Material supplied section start

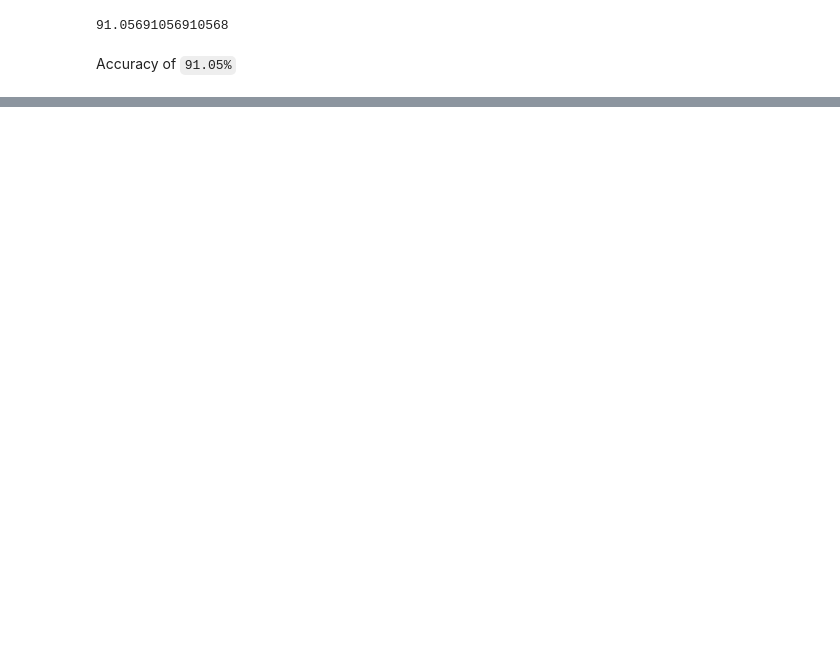
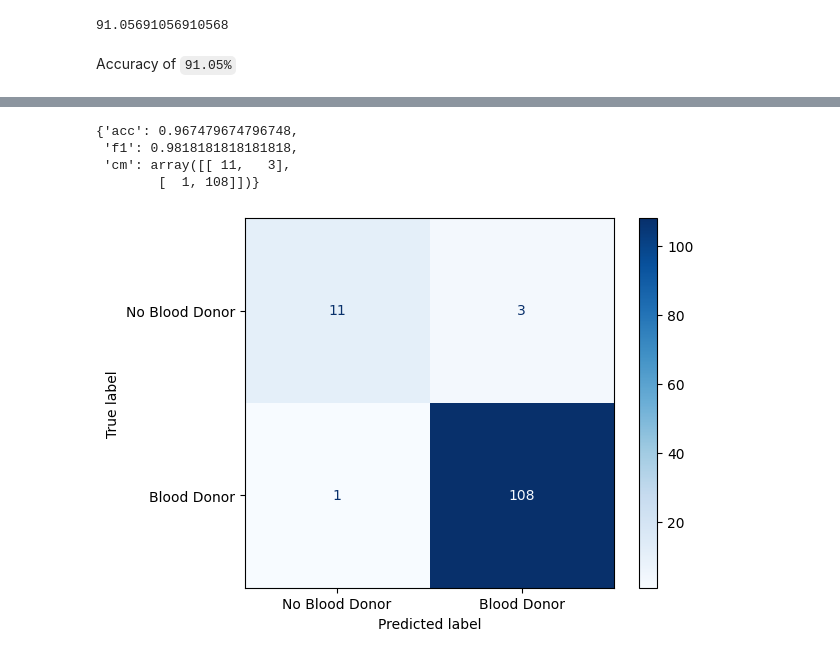
Before and after one commit to jblanco89/ML-Zoomcamp-course, a Jupyter notebook: LogisticRegressionPractice.ipynb, the cells around one changed output, grey strips where cells are left out. Saved outputs shown, nothing was run; the diff lists cells and outputs as text; code cells hidden in the pictures; blank space fills up the shorter version.

```diff
--- a/LogisticRegressionPractice.ipynb
+++ b/LogisticRegressionPractice.ipynb
@@ -270,0 +406,3 @@ Accuracy of `91.05%`
+# %%
+W_opt, y_pred = logistic_regression(X=X_test, W=W_opt, y=y_test, alpha=0.001, epoch=1)
+W_opt
@@ -270,0 +418,8 @@ Accuracy of `91.05%`
+# %%
+eval_metrics(y=y_test, y_pred=y_pred)
+# %% [output]
+{'acc': 0.967479674796748,
+ 'f1': 0.9818181818181818,
+ 'cm': array([[ 11,   3],
+        [  1, 108]])}
+[figure, added]
```
Also changed, not shown: parts of 14 cells of this notebook.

Material supplied section end

Find every line in the records that contains the word "output"; copy those lines.

• [Task solution]:
Before and after one commit to jblanco89/ML-Zoomcamp-course, a Jupyter notebook: LogisticRegressionPractice.ipynb, the cells around one changed output, grey strips where cells are left out. Saved outputs shown, nothing was run; the diff lists cells and outputs as text; code cells hidden in the pictures; blank space fills up the shorter version.
+# %% [output]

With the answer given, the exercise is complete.